■ Aim of the task: Look through the records below, and whenever a line contains "pending", copy it.

—————

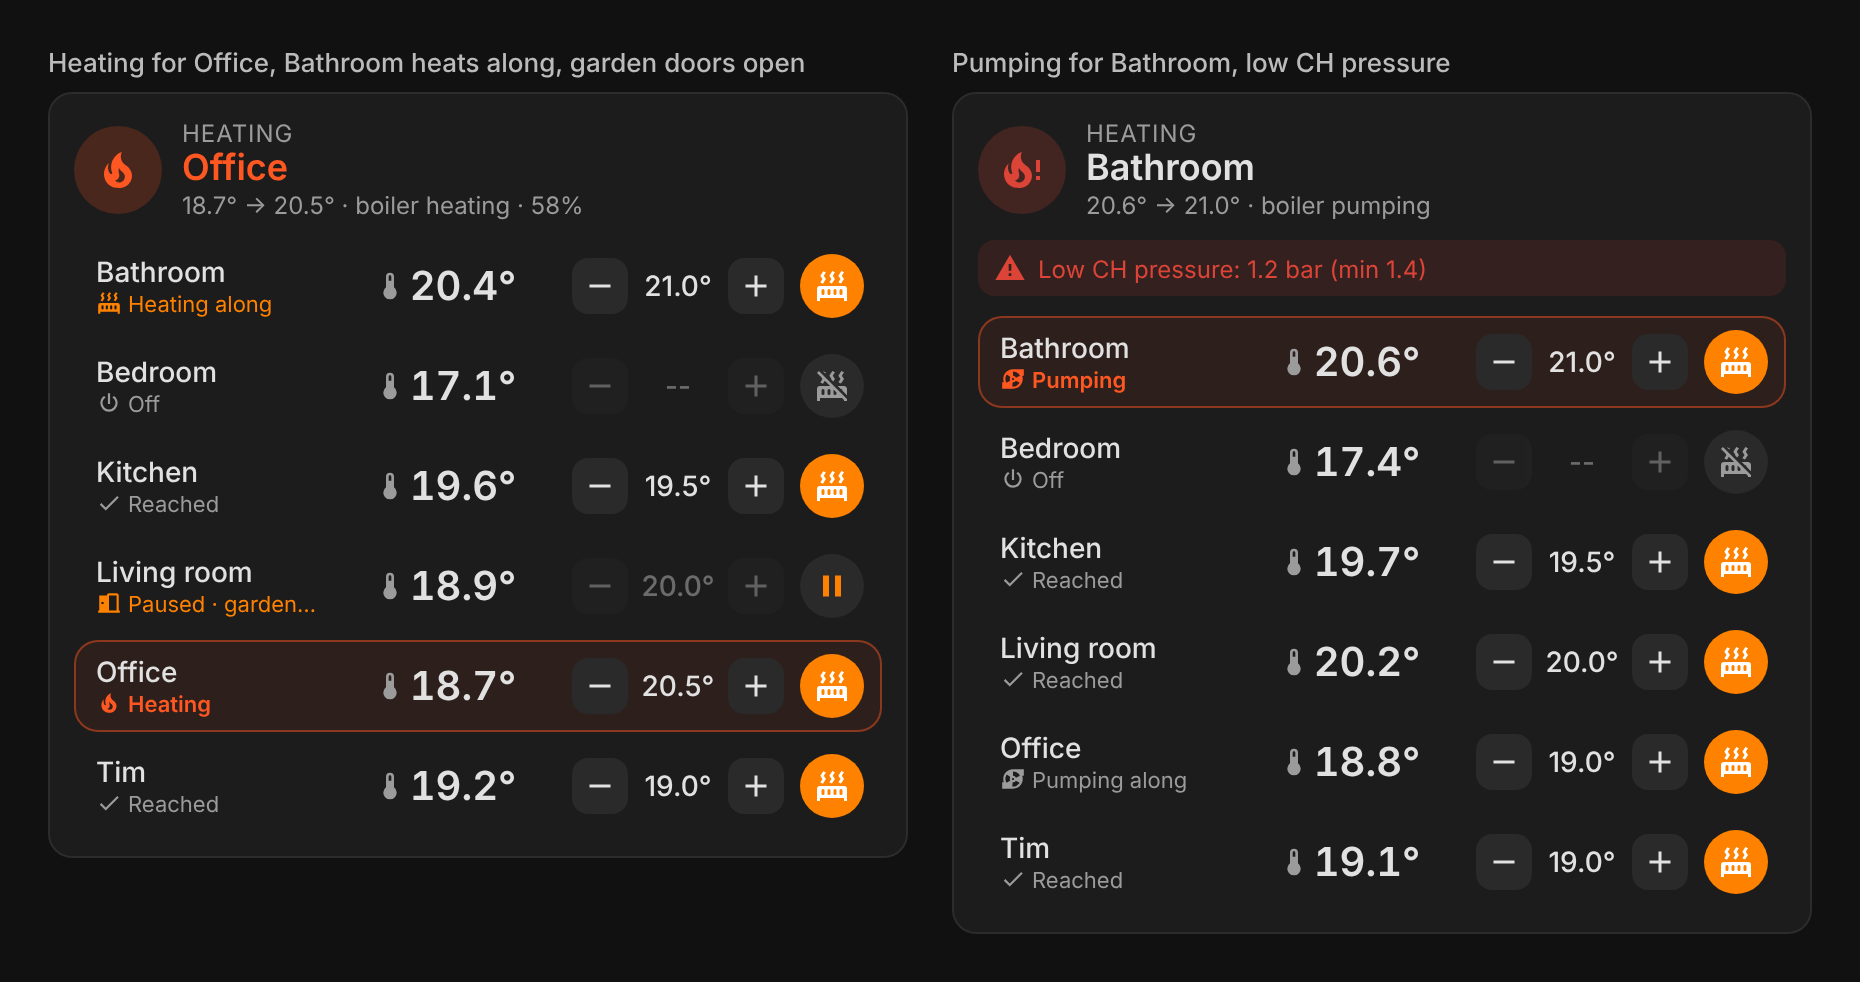
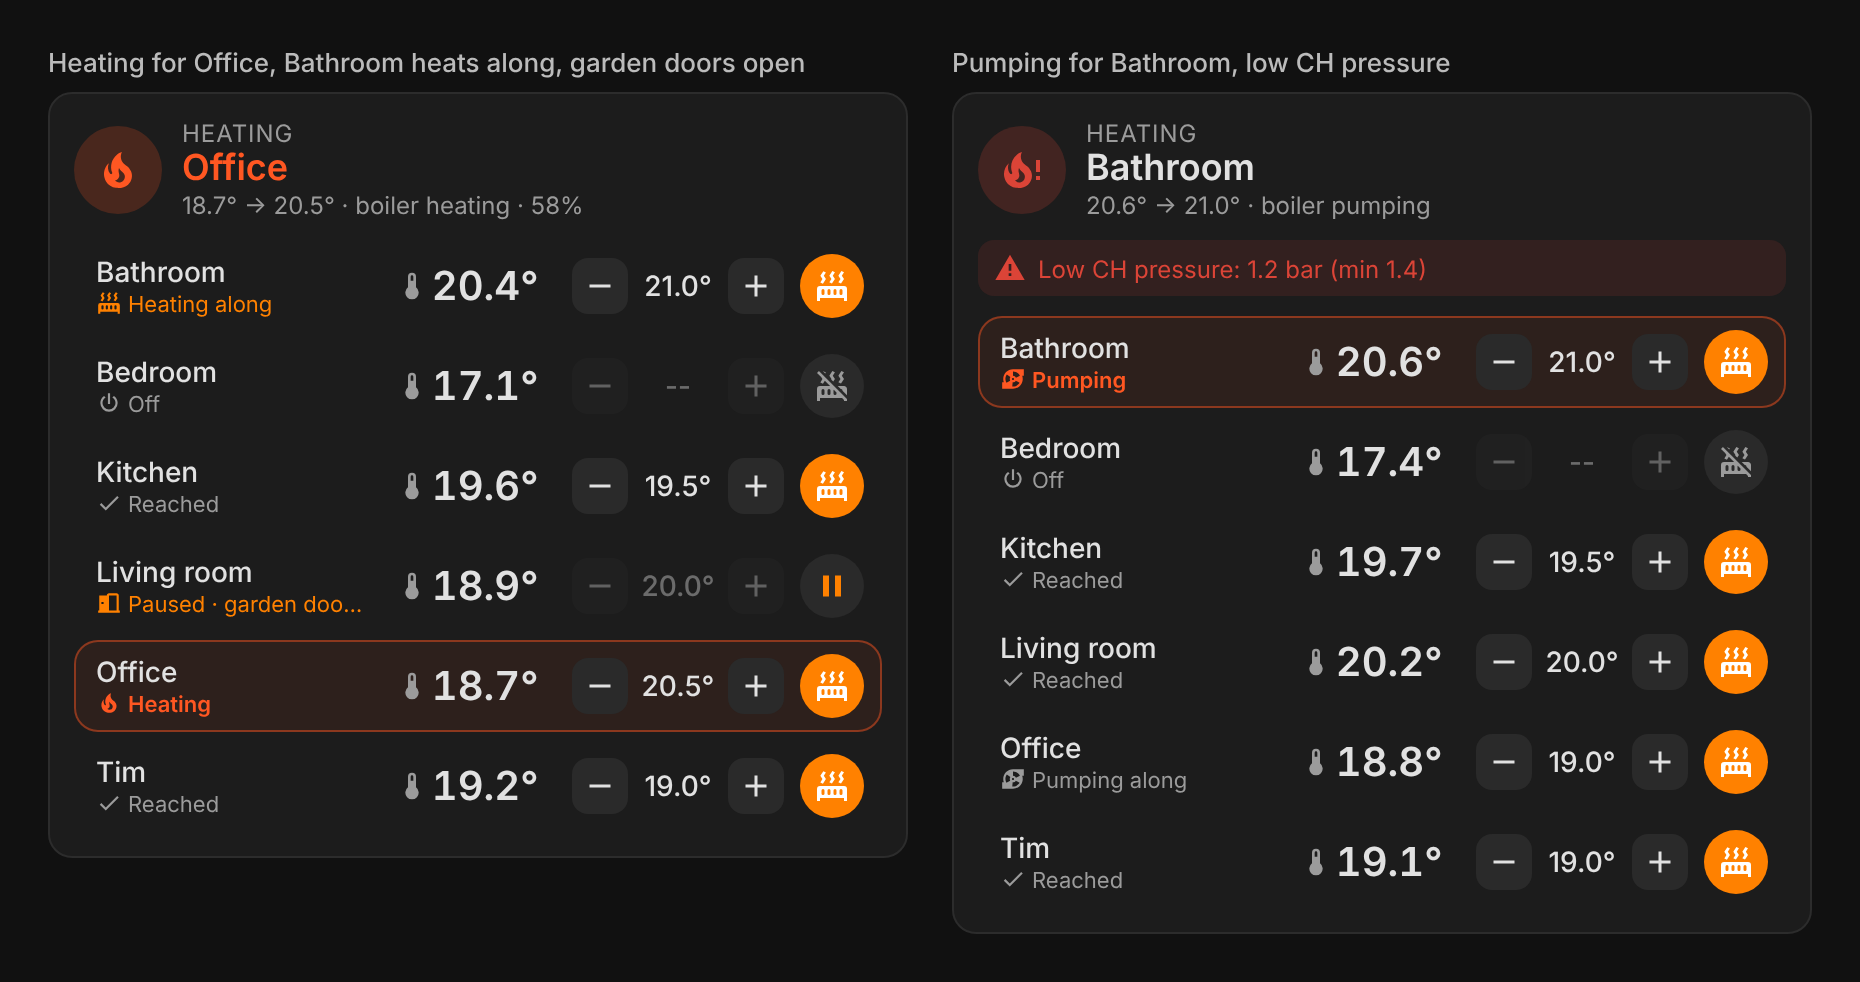
Narrow cards: names and roles get more room; add multi-room card image
Claude-Session: https://claude.ai/code/session_01Cwa4KQvb3jDfQr1qLASP9h

diff --git a/heating-control-card.js b/heating-control-card.js
@@ -105,7 +105,7 @@ const STYLE = `
 ${Object.values(COLORS).map(([v, d]) => `    ${v}: ${d};`).join("\n")}
     --hc-soft: var(--secondary-background-color, rgba(127,127,127,.15));
   }
-  ha-card { padding: 12px; box-sizing: border-box; display: flex; flex-direction: column; gap: 10px; }
+  ha-card { container-type: inline-size; padding: 12px; box-sizing: border-box; display: flex; flex-direction: column; gap: 10px; }
   button {
     border: none; font: inherit; cursor: pointer; padding: 0;
     display: flex; align-items: center; justify-content: center;
@@ -173,7 +173,7 @@ ${Object.values(COLORS).map(([v, d]) => `    ${v}: ${d};`).join("\n")}
   /* Rooms */
   .rooms { display: flex; flex-direction: column; gap: 4px; }
   .row {
-    display: grid; grid-template-columns: minmax(0,1fr) minmax(64px,1fr) auto 34px; align-items: center; gap: 8px;
+    display: grid; grid-template-columns: minmax(0,3fr) minmax(56px,2fr) auto 34px; align-items: center; gap: 8px;
     padding: 6px 6px 6px 10px; border-radius: 12px; border: 1px solid transparent;
   }
   .row.win { border-color: color-mix(in srgb, var(--hc-fire) 45%, transparent); background: color-mix(in srgb, var(--hc-fire) 8%, transparent); }
@@ -203,7 +203,7 @@ ${Object.values(COLORS).map(([v, d]) => `    ${v}: ${d};`).join("\n")}
   /* One room: its Heat/Off sits in the header, the row loses that column. */
   #hmode { display: none; flex: none; }
   .single #hmode { display: flex; }
-  .single .row { grid-template-columns: minmax(0,1fr) minmax(64px,1fr) auto; }
+  .single .row { grid-template-columns: minmax(0,3fr) minmax(56px,2fr) auto; }
   .single .row .mode { display: none; }
   #hmode.heat { background: var(--hc-heat); color: #fff; }
   #hmode.paused { color: var(--hc-heat); opacity: 1; cursor: pointer; }
@@ -233,7 +233,8 @@ ${Object.values(COLORS).map(([v, d]) => `    ${v}: ${d};`).join("\n")}
     100% { transform: rotate(-1.5deg) scaleY(1);    opacity: .9; }
   }
   @media (prefers-reduced-motion: reduce) { .burning #flame, .dhw #flame, #fault, #drop { animation: none !important; } .coldwater #flame { clip-path: none; } .coldwater #drip { display: none; } }
-  @media (max-width: 360px) { .row { gap: 4px; } .rcur { font-size: 18px; } .rcur ha-icon { display: none; } }
+  /* Narrow card (phone, small grid cell): room name and role get the space. */
+  @container (max-width: 360px) { .row { gap: 4px; } .rcur { font-size: 18px; } .rcur ha-icon { display: none; } }
 `;
 
 class HeatingControlCard extends HTMLElement {

diff --git a/CLAUDE.md b/CLAUDE.md
@@ -13,6 +13,7 @@ HACS dashboard card (Lovelace) for the multi-room heating in
 | `shot.png` | README screenshot, linked by absolute raw URL so it renders in HACS. |
 | `examples.png` | README grid of six states (one room and all rooms; hot/cold water, heating, fault), rendered from the real card in headless Chromium with stub `ha-card`/`ha-icon` (`@mdi/js` paths) and a fake `hass`. Regenerate when the look changes. |
 | `multi-room.png` | README example with six rooms covering every row role (Heating, Heating along, Pumping, Pumping along, Reached, Off, Paused) and the low pressure warning. Same render setup; regenerate with `examples.png`. |
+| `multi-room-card.png` | One six-room card at 372 px card width, rendered 2x, page width 412 px like `shot.png`. Used in the BarBaar44/thermostat README with `<img width="412">` so it shows at the same scale as `shot.png`. |
 | `.github/workflows/validate.yml` | `hacs/action`, category `plugin`, ignoring `brands topics` only. Must stay green. |
 
 Repo layout and README style follow [BarBaar44/EV-Trip-Card](https://github.com/BarBaar44/EV-Trip-Card): header comment with repo URL and MIT, `VERSION` constant, `DEFAULTS` block, console banner, README with feature bullets, Install line, option/default table, Licence.
@@ -56,6 +57,7 @@ Row roles: Heating / Pumping (winner), Heating along / Pumping along (below targ
 - Setpoint taps are debounced per room: optimistic value at once, one service call 0.8 s after the last tap, pending value dropped when HA confirms or after 5 s.
 - Rows are rebuilt only when the room set changes; otherwise updated in place (keeps pending timers).
 - 0.2 configs with `climate:` still work as a one-room list. When `thermostats` is set, `climate`/`name`/`paused` are ignored and a console warning is logged.
+- Row grid is `3fr / 2fr` for name and room temperature (the same in every row, so temperatures line up). The card is a size container: at 360 px content width or less the thermometer icon hides and gaps shrink. Long role texts end in an ellipsis.
 - A one-room `thermostats` list is a supported, intended setup (the owner's own dashboard uses it). With one visible room the card gets class `single`: the row's Heat/Off button is hidden and mirrored as `#hmode` in the header. It is still that room's `set_hvac_mode`, never the `ch_enabled` switch.
 
 ## Releasing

—————

■ Answer below:
 - Setpoint taps are debounced per room: optimistic value at once, one service call 0.8 s after the last tap, pending value dropped when HA confirms or after 5 s.
 - Rows are rebuilt only when the room set changes; otherwise updated in place (keeps pending timers).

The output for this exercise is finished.